━━━━━ Records for the exercise

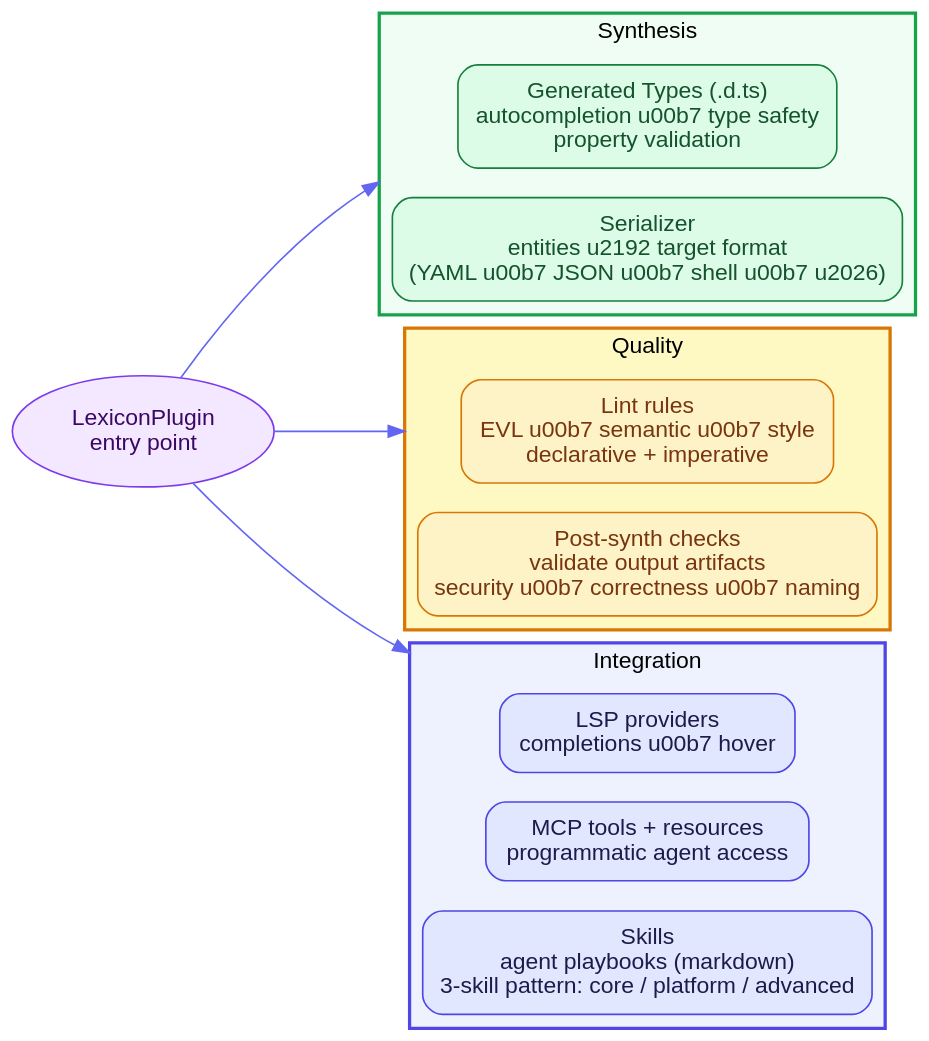
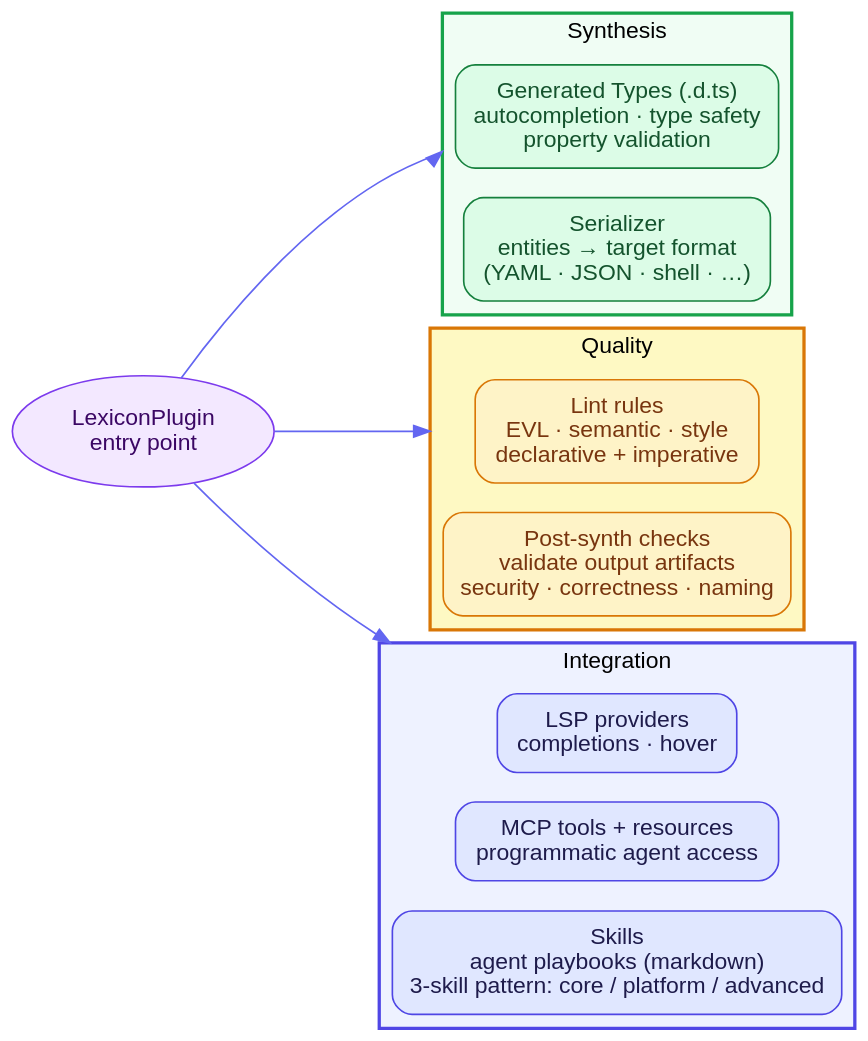
Before and after one commit to INTENTIUS/chant: the diagram in docs/diagrams/lexicon-plugin-layers.dot, drawn with Graphviz. The commit also changed 17 other files, not shown here.

```diff
--- a/docs/diagrams/lexicon-plugin-layers.dot
+++ b/docs/diagrams/lexicon-plugin-layers.dot
@@ -1,42 +1,42 @@
 digraph lexicon_layers {
   rankdir=LR
   graph [fontname="Helvetica,Arial,sans-serif" bgcolor="transparent" pad="0.5" ranksep="1.0" compound=true]
   node  [fontname="Helvetica,Arial,sans-serif" shape=box style="filled,rounded" margin="0.2,0.12"]
   edge  [fontname="Helvetica,Arial,sans-serif" fontsize=9 fontcolor="#475569" color="#6366F1"]
 
   plugin [label="LexiconPlugin\nentry point"
           shape=oval fillcolor="#F3E8FF" color="#7C3AED" fontcolor="#3B0764"]
 
   subgraph cluster_synth {
     label="Synthesis" style=filled fillcolor="#F0FDF4" color="#16A34A" penwidth=2
     fontname="Helvetica,Arial,sans-serif"
-    types  [label="Generated Types (.d.ts)\nautocompletion \u00b7 type safety\nproperty validation"
+    types  [label="Generated Types (.d.ts)\nautocompletion · type safety\nproperty validation"
             fillcolor="#DCFCE7" color="#15803D" fontcolor="#14532D"]
-    serial [label="Serializer\nentities \u2192 target format\n(YAML \u00b7 JSON \u00b7 shell \u00b7 \u2026)"
+    serial [label="Serializer\nentities → target format\n(YAML · JSON · shell · …)"
             fillcolor="#DCFCE7" color="#15803D" fontcolor="#14532D"]
   }
 
   subgraph cluster_quality {
     label="Quality" style=filled fillcolor="#FEF9C3" color="#D97706" penwidth=2
     fontname="Helvetica,Arial,sans-serif"
-    rules  [label="Lint rules\nEVL \u00b7 semantic \u00b7 style\ndeclarative + imperative"
+    rules  [label="Lint rules\nEVL · semantic · style\ndeclarative + imperative"
             fillcolor="#FEF3C7" color="#D97706" fontcolor="#78350F"]
-    checks [label="Post-synth checks\nvalidate output artifacts\nsecurity \u00b7 correctness \u00b7 naming"
+    checks [label="Post-synth checks\nvalidate output artifacts\nsecurity · correctness · naming"
             fillcolor="#FEF3C7" color="#D97706" fontcolor="#78350F"]
   }
 
   subgraph cluster_integration {
     label="Integration" style=filled fillcolor="#EEF2FF" color="#4F46E5" penwidth=2
     fontname="Helvetica,Arial,sans-serif"
-    lsp    [label="LSP providers\ncompletions \u00b7 hover"
+    lsp    [label="LSP providers\ncompletions · hover"
             fillcolor="#E0E7FF" color="#4F46E5" fontcolor="#1E1B4B"]
     mcp    [label="MCP tools + resources\nprogrammatic agent access"
             fillcolor="#E0E7FF" color="#4F46E5" fontcolor="#1E1B4B"]
     skills [label="Skills\nagent playbooks (markdown)\n3-skill pattern: core / platform / advanced"
             fillcolor="#E0E7FF" color="#4F46E5" fontcolor="#1E1B4B"]
   }
 
   plugin -> types  [lhead=cluster_synth]
   plugin -> rules  [lhead=cluster_quality]
   plugin -> lsp    [lhead=cluster_integration]
 }
```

━━━━━━━━━━

## Task goal
Pictures are to be left out when the entries above are repeated exactly.

## Output
Before and after one commit to INTENTIUS/chant: the diagram in docs/diagrams/lexicon-plugin-layers.dot, drawn with Graphviz. The commit also changed 17 other files, not shown here.

```diff
--- a/docs/diagrams/lexicon-plugin-layers.dot
+++ b/docs/diagrams/lexicon-plugin-layers.dot
@@ -1,42 +1,42 @@
 digraph lexicon_layers {
   rankdir=LR
   graph [fontname="Helvetica,Arial,sans-serif" bgcolor="transparent" pad="0.5" ranksep="1.0" compound=true]
   node  [fontname="Helvetica,Arial,sans-serif" shape=box style="filled,rounded" margin="0.2,0.12"]
   edge  [fontname="Helvetica,Arial,sans-serif" fontsize=9 fontcolor="#475569" color="#6366F1"]
 
   plugin [label="LexiconPlugin\nentry point"
           shape=oval fillcolor="#F3E8FF" color="#7C3AED" fontcolor="#3B0764"]
 
   subgraph cluster_synth {
     label="Synthesis" style=filled fillcolor="#F0FDF4" color="#16A34A" penwidth=2
     fontname="Helvetica,Arial,sans-serif"
-    types  [label="Generated Types (.d.ts)\nautocompletion \u00b7 type safety\nproperty validation"
+    types  [label="Generated Types (.d.ts)\nautocompletion · type safety\nproperty validation"
             fillcolor="#DCFCE7" color="#15803D" fontcolor="#14532D"]
-    serial [label="Serializer\nentities \u2192 target format\n(YAML \u00b7 JSON \u00b7 shell \u00b7 \u2026)"
+    serial [label="Serializer\nentities → target format\n(YAML · JSON · shell · …)"
             fillcolor="#DCFCE7" color="#15803D" fontcolor="#14532D"]
   }
 
   subgraph cluster_quality {
     label="Quality" style=filled fillcolor="#FEF9C3" color="#D97706" penwidth=2
     fontname="Helvetica,Arial,sans-serif"
-    rules  [label="Lint rules\nEVL \u00b7 semantic \u00b7 style\ndeclarative + imperative"
+    rules  [label="Lint rules\nEVL · semantic · style\ndeclarative + imperative"
             fillcolor="#FEF3C7" color="#D97706" fontcolor="#78350F"]
-    checks [label="Post-synth checks\nvalidate output artifacts\nsecurity \u00b7 correctness \u00b7 naming"
+    checks [label="Post-synth checks\nvalidate output artifacts\nsecurity · correctness · naming"
             fillcolor="#FEF3C7" color="#D97706" fontcolor="#78350F"]
   }
 
   subgraph cluster_integration {
     label="Integration" style=filled fillcolor="#EEF2FF" color="#4F46E5" penwidth=2
     fontname="Helvetica,Arial,sans-serif"
-    lsp    [label="LSP providers\ncompletions \u00b7 hover"
+    lsp    [label="LSP providers\ncompletions · hover"
             fillcolor="#E0E7FF" color="#4F46E5" fontcolor="#1E1B4B"]
     mcp    [label="MCP tools + resources\nprogrammatic agent access"
             fillcolor="#E0E7FF" color="#4F46E5" fontcolor="#1E1B4B"]
     skills [label="Skills\nagent playbooks (markdown)\n3-skill pattern: core / platform / advanced"
             fillcolor="#E0E7FF" color="#4F46E5" fontcolor="#1E1B4B"]
   }
 
   plugin -> types  [lhead=cluster_synth]
   plugin -> rules  [lhead=cluster_quality]
   plugin -> lsp    [lhead=cluster_integration]
 }
```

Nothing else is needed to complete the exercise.